Task brief: Give the number of lines in the data that hold the word "supprimé", and nothing else.

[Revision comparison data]
----
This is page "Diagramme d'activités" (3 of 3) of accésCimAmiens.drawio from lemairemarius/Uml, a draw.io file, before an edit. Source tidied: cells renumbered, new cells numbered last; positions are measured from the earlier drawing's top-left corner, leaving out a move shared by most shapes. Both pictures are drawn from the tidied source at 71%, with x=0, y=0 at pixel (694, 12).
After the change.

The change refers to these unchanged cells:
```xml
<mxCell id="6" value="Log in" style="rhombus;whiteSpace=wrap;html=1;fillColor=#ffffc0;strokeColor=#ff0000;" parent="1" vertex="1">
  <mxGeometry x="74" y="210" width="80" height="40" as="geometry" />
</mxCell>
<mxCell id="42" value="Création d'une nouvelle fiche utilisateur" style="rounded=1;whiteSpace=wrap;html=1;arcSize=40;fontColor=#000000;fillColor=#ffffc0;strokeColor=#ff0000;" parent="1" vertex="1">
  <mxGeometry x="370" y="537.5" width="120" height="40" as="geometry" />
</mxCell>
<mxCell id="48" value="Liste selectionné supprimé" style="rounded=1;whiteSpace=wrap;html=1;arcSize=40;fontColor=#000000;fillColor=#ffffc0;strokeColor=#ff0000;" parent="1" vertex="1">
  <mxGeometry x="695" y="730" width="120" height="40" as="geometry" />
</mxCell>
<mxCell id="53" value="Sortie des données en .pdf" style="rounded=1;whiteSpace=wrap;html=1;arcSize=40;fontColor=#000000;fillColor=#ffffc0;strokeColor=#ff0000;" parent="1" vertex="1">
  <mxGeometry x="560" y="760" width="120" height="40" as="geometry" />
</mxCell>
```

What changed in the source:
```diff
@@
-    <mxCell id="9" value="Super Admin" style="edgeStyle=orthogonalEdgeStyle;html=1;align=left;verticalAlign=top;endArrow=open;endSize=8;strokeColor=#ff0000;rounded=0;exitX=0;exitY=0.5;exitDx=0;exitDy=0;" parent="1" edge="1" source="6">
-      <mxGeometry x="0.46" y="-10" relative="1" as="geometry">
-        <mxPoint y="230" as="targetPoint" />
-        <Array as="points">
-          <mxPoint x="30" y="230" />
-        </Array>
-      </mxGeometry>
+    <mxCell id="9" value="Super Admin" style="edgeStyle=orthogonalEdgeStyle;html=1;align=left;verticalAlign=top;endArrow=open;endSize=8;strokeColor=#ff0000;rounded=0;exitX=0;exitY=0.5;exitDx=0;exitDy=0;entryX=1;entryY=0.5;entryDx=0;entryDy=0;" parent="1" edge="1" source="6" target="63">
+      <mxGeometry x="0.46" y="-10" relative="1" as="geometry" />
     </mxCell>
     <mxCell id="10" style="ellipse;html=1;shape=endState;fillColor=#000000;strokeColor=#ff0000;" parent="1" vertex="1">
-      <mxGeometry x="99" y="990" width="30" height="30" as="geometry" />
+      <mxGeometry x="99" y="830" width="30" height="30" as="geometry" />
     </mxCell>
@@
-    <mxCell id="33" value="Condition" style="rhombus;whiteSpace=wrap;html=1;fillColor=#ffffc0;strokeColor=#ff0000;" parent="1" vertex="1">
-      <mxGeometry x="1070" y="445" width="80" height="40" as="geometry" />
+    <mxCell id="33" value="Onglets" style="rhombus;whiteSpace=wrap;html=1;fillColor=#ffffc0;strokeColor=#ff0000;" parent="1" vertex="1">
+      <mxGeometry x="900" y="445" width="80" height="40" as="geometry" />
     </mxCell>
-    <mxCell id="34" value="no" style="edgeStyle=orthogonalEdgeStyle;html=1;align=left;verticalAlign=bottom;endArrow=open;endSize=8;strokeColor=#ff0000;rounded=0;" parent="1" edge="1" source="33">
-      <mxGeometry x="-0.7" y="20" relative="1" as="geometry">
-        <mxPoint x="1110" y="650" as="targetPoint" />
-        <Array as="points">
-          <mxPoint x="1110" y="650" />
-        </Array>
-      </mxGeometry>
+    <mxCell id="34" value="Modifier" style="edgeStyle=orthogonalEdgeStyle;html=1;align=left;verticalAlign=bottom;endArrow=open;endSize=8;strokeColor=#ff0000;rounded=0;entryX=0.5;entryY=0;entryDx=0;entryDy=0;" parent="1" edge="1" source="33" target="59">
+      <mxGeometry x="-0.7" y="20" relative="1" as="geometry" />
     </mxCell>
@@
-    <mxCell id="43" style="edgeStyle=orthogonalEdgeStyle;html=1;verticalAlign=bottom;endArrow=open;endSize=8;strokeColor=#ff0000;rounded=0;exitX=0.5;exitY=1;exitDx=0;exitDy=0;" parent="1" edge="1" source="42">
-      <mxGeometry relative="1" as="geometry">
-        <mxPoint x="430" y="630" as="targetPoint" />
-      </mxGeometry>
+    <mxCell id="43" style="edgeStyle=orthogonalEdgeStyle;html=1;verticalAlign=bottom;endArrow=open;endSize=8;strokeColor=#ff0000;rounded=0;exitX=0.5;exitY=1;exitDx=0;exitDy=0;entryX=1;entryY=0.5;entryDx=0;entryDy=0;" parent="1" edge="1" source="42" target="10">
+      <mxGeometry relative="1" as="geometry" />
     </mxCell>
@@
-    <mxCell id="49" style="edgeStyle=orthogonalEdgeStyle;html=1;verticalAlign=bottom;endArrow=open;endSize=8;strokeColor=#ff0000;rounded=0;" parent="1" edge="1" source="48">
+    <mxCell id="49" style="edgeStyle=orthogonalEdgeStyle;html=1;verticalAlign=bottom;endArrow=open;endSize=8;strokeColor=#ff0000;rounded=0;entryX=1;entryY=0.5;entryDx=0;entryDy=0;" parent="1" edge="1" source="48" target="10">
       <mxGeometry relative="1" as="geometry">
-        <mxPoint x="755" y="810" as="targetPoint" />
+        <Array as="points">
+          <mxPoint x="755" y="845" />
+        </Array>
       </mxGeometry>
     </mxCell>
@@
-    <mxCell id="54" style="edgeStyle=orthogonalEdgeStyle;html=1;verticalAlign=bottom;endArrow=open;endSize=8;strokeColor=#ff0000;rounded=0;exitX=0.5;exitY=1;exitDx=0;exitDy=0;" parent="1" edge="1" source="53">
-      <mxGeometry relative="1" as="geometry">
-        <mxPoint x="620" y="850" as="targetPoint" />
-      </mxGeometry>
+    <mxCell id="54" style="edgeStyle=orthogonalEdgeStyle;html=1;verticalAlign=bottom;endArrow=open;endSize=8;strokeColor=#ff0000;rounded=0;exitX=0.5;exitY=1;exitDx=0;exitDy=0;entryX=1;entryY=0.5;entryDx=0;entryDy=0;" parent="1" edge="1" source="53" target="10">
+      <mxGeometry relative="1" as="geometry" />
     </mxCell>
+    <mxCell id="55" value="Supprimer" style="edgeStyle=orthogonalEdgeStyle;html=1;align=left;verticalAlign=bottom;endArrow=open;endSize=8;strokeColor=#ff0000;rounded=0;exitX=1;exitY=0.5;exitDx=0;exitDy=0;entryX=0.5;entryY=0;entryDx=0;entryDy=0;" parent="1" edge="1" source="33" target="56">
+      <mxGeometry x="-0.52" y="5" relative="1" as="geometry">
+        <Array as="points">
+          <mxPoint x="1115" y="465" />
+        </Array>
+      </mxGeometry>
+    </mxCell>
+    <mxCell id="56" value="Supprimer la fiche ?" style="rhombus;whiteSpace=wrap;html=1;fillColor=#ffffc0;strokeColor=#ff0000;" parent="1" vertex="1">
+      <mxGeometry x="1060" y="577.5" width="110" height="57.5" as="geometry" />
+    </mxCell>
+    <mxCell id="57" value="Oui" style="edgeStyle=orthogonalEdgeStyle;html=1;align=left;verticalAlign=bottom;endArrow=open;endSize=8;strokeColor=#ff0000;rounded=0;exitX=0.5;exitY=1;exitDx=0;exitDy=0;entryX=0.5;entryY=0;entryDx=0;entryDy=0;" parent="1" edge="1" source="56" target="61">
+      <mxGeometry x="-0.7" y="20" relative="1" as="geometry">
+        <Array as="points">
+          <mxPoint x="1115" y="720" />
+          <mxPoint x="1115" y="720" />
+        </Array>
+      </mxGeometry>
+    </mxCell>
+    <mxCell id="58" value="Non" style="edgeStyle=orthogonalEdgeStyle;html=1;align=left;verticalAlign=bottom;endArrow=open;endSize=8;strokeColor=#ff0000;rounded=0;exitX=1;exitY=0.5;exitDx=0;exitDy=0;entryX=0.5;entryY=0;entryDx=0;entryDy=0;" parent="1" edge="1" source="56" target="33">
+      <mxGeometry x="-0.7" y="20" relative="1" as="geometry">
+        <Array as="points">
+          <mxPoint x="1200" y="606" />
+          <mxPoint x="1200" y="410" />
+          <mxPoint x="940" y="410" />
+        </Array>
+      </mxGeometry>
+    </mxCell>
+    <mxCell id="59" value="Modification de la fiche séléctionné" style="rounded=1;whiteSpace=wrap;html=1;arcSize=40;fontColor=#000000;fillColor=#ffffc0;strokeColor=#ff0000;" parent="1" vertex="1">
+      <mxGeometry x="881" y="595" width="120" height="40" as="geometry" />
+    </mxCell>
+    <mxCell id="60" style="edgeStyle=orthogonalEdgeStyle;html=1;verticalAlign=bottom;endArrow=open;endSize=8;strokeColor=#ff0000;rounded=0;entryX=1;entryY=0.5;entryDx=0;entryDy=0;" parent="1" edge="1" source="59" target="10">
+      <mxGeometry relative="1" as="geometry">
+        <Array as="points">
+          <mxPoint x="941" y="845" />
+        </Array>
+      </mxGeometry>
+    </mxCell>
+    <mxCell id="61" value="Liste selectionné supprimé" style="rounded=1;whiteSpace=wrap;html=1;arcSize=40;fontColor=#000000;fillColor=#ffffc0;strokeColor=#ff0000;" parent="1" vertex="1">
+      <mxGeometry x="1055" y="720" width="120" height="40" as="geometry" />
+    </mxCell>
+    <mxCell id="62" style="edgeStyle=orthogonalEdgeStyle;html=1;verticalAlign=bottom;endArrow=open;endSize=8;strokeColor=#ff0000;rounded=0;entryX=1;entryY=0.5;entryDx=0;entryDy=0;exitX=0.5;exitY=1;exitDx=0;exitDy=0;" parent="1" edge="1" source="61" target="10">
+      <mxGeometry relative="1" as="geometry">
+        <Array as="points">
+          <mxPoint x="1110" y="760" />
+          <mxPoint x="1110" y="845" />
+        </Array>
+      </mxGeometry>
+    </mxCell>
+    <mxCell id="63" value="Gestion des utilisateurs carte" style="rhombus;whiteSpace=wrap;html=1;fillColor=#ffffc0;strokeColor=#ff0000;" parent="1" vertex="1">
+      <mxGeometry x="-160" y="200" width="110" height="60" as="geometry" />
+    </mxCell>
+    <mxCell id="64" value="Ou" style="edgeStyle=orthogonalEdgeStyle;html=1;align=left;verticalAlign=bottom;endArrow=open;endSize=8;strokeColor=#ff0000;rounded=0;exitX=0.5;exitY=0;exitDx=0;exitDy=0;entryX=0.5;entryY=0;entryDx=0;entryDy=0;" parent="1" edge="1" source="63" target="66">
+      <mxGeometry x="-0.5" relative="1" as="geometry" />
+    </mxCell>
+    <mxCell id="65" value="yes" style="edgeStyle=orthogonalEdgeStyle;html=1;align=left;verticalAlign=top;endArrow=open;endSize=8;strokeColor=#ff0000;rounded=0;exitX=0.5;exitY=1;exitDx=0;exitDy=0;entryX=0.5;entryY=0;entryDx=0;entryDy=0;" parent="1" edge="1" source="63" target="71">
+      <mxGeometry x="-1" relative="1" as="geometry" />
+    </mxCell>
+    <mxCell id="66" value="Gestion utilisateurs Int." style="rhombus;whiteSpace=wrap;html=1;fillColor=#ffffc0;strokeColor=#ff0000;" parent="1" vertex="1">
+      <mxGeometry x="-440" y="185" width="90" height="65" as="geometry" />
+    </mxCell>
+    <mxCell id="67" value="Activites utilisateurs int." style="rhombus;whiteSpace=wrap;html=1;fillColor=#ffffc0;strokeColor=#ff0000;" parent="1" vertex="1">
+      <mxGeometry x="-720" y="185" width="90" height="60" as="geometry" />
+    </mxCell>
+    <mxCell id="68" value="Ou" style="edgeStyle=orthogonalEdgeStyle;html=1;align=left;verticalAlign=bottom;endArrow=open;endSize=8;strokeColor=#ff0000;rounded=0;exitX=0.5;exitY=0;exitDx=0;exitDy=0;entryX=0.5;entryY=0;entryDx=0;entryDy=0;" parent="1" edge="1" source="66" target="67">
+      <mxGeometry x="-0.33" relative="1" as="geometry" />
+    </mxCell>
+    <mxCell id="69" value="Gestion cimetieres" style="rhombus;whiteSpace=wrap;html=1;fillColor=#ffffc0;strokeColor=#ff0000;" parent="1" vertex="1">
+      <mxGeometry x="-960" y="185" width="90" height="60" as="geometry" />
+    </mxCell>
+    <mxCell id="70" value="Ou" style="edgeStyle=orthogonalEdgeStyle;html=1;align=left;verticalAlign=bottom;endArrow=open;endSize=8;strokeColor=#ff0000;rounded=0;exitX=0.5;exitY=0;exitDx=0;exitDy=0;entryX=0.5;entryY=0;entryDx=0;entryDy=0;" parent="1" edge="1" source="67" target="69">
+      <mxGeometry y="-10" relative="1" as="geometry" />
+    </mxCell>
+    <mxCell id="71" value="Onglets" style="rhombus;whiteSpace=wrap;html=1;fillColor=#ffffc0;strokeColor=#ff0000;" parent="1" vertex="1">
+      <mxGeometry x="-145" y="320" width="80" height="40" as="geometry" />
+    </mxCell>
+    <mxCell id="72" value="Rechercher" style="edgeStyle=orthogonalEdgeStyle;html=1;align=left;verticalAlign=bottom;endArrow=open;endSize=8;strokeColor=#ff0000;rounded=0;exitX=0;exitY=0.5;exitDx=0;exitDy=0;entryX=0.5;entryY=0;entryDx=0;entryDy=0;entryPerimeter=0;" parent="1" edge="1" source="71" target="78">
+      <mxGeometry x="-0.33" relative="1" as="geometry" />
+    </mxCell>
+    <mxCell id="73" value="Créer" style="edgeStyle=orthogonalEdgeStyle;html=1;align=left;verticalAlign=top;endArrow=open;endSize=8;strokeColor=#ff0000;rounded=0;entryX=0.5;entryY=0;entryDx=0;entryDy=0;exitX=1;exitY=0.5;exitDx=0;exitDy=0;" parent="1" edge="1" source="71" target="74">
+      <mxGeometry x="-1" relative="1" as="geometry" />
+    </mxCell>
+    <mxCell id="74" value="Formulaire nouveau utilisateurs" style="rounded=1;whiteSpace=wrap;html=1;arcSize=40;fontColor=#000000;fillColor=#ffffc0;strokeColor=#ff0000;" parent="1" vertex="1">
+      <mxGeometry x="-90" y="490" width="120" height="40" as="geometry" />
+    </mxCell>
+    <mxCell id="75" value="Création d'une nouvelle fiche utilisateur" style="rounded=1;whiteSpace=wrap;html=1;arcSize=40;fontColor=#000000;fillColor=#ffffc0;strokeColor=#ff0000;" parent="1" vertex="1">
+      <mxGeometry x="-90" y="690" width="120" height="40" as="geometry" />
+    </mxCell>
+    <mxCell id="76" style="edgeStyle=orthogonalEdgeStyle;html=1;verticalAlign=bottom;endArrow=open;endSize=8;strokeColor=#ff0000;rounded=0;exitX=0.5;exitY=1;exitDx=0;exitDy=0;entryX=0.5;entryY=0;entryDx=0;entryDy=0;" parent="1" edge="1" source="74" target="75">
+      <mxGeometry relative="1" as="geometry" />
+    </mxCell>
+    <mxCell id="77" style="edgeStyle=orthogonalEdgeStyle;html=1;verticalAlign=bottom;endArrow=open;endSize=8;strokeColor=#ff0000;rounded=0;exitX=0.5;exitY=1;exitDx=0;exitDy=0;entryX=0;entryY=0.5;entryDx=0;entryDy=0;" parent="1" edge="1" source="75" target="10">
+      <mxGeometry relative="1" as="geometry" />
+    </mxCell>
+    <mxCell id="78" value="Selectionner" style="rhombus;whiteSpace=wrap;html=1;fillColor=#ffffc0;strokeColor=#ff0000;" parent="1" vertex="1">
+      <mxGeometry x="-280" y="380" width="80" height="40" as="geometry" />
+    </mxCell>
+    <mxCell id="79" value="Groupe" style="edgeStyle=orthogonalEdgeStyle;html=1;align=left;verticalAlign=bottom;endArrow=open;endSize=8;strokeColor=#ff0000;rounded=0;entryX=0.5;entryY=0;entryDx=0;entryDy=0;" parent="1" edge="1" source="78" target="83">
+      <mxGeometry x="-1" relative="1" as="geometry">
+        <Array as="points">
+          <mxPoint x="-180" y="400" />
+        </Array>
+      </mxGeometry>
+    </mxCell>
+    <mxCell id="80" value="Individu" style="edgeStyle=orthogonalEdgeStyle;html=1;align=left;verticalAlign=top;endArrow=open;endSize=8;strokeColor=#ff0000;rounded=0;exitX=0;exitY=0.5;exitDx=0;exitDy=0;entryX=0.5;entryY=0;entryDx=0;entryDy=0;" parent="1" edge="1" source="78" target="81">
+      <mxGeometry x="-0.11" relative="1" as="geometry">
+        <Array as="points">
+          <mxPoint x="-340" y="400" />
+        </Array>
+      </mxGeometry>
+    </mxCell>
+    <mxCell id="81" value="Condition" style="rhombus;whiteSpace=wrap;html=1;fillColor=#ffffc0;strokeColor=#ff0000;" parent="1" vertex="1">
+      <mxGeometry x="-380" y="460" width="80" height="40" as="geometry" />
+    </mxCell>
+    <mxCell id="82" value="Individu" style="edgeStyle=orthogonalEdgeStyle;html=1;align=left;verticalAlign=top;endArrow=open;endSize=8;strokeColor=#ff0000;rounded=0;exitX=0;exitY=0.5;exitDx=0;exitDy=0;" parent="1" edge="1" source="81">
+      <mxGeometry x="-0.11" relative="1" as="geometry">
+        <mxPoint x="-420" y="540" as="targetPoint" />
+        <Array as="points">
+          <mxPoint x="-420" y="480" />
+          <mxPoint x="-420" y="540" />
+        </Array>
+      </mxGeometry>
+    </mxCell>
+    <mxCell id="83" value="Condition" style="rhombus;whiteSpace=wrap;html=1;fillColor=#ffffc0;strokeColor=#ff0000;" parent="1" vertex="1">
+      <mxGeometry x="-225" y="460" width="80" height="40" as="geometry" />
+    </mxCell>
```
----
Output: 2